EDD “Process” Is Hit-or-Miss
An IRS-like process is not available to my client in his problems with the EDD. Neither myself nor my client disagree that he owes back payroll taxes to the EDD. The EDD views unpaid payroll taxes as an unindicted crime, because the employer is taking the employee’s tax money to fund its own operations. The EDD has the right to enforce the law so strictly that the taxpayer is shut down. But most EDD and IRS staff understand that no one benefits if the taxpayer cannot own up to the mistake, make amends, and try to continue functioning as an ongoing business. That means keeping current and sticking to a plan to pay the back taxes. If the agency can’t respond to offers to do just that, then it needs more staff, or better staff.
I try to make the government’s job as easy as possible, by giving it everything it could want to grant favor to my client. I still don’t know what else I can do to get the EDD to behave more reasonably, and let my client get on with his business so that he can repay them.
Of course, the biggest take-away for any potential clients is to not to get into this situation in the first place.

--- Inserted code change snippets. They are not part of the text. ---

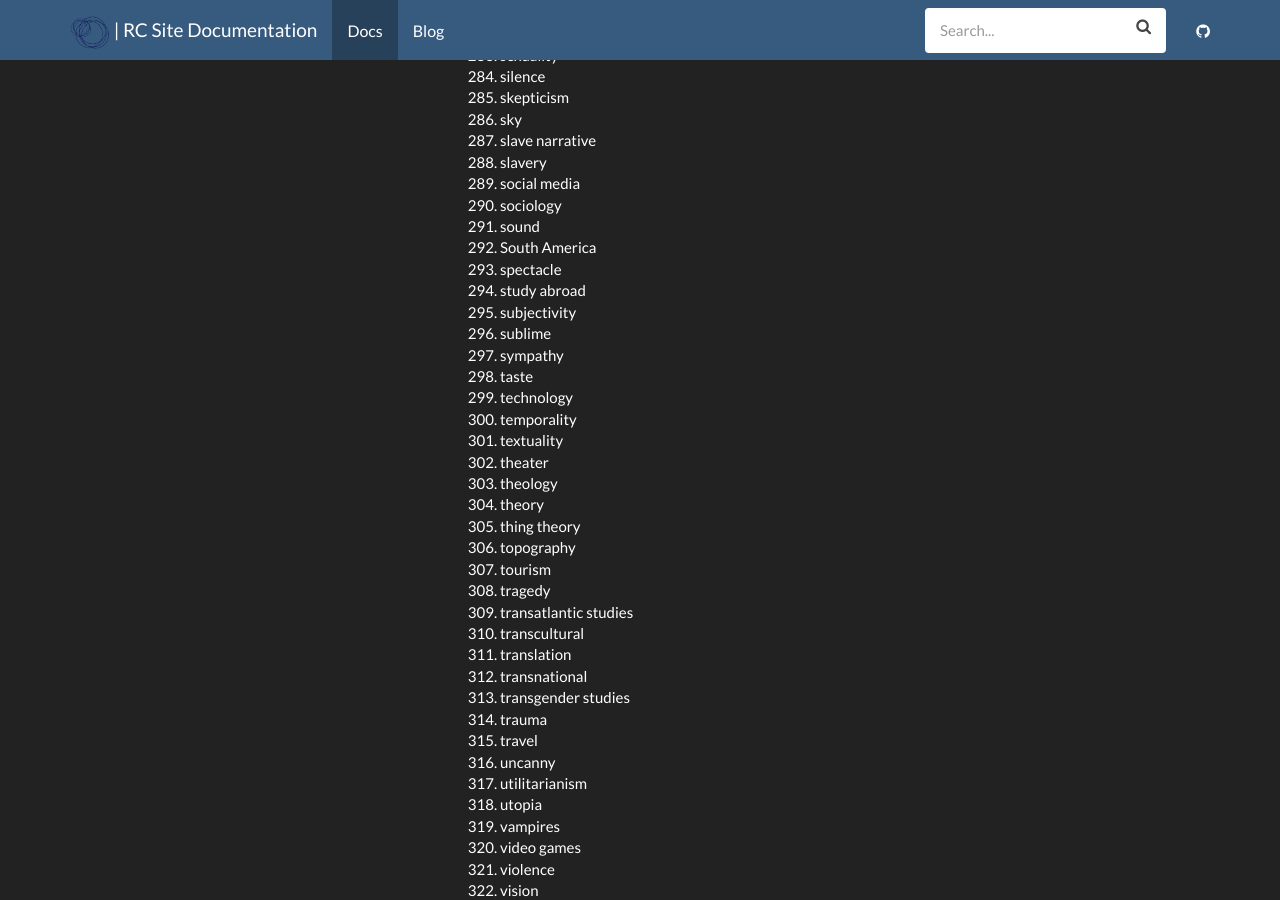
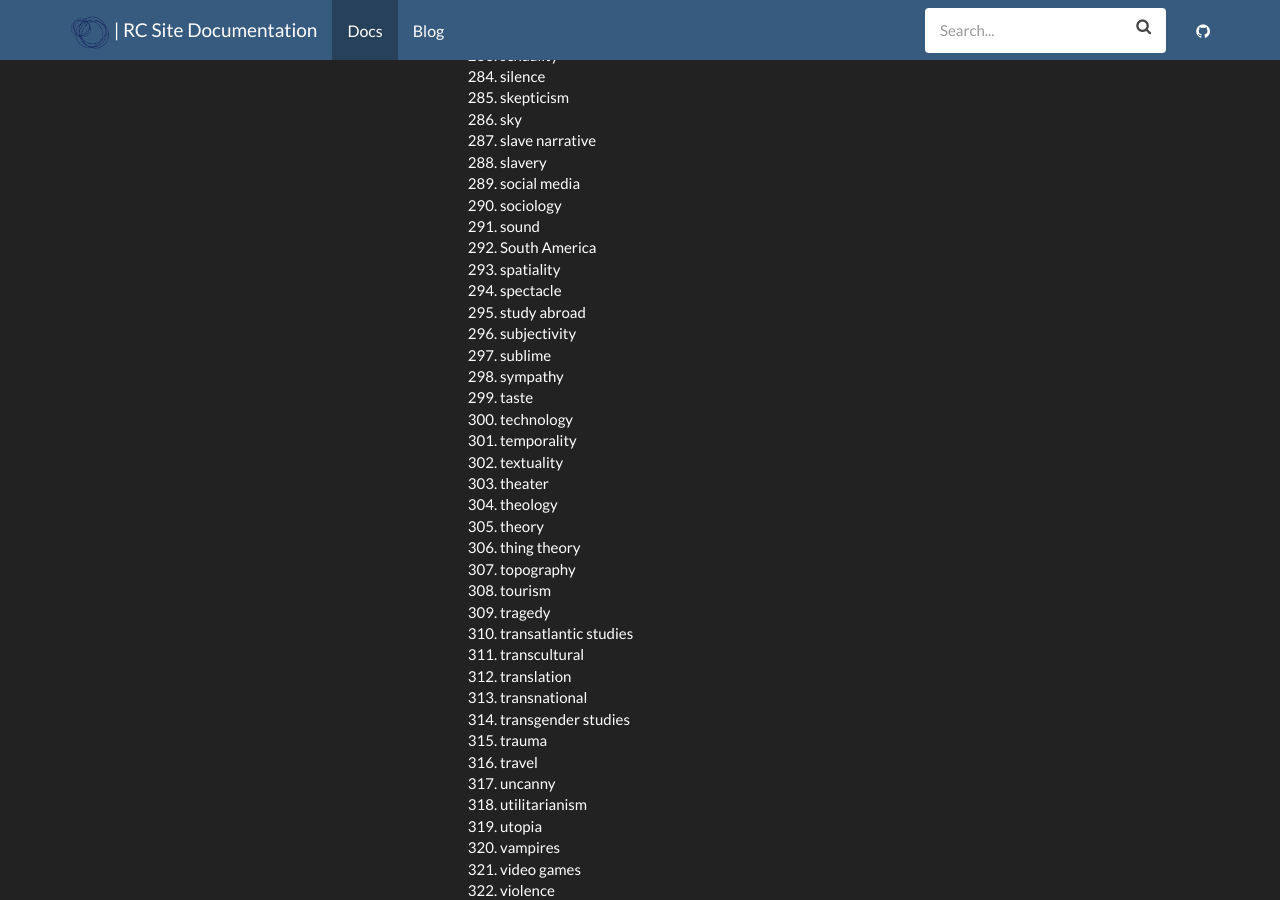
Before and after one commit to steve-kasica/romanticcircles.github.io, a Jekyll site: the page built from _docs/contributor-resources/rc-tagging.md, in a window 1280 px wide and 900 px high, scrolled down 6467 px. Built offline with Jekyll 4.4.1, drawn with Linux system fonts in a browser that asks for light colours.

Commit message:
added word to tagging doc

```diff
--- a/_docs/contributor-resources/rc-tagging.md
+++ b/_docs/contributor-resources/rc-tagging.md
@@ -302,42 +302,43 @@ Please select 4-6 tags from the following list that are generally relevant to th
 290. sociology
 291. sound
 292. South America
-293. spectacle
-294. study abroad
-295. subjectivity
-296. sublime
-297. sympathy
-298. taste
-299. technology
-300. temporality
-301. textuality
-302. theater
-303. theology
-304. theory
-305. thing theory
-306. topography
-307. tourism
-308. tragedy
-309. transatlantic studies
-310. transcultural
-311. translation
-312. transnational
-313. transgender studies
-314. trauma
-315. travel
-316. uncanny
-317. utilitarianism
-318. utopia
-319. vampires
-320. video games
-321. violence
-322. vision
-323. visual culture
-324. vitalism
-325. Vodoo
-326. walking
-327. war
-328. wedding
-329. West Indies
-330. women writers
-331. working class
+293. spatiality
+294. spectacle
+295. study abroad
+296. subjectivity
+297. sublime
+298. sympathy
+299. taste
+300. technology
+301. temporality
+302. textuality
+303. theater
+304. theology
+305. theory
+306. thing theory
+307. topography
+308. tourism
+309. tragedy
+310. transatlantic studies
+311. transcultural
+312. translation
+313. transnational
+314. transgender studies
+315. trauma
+316. travel
+317. uncanny
+318. utilitarianism
+319. utopia
+320. vampires
+321. video games
+322. violence
+323. vision
+324. visual culture
+325. vitalism
+326. Vodoo
+327. walking
+328. war
+329. wedding
+330. West Indies
+331. women writers
+332. working class
```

Because the EDD is so unpredictable and sometimes draconian in its collection efforts, it is never a good idea to defer payroll tax deposits in order to keep a business afloat. Yup, I’m telling you to shutter your business if you can’t pay payroll tax, rather than stay open. Believe me, you don’t want to go through what this client is currently facing.
November 22, 2019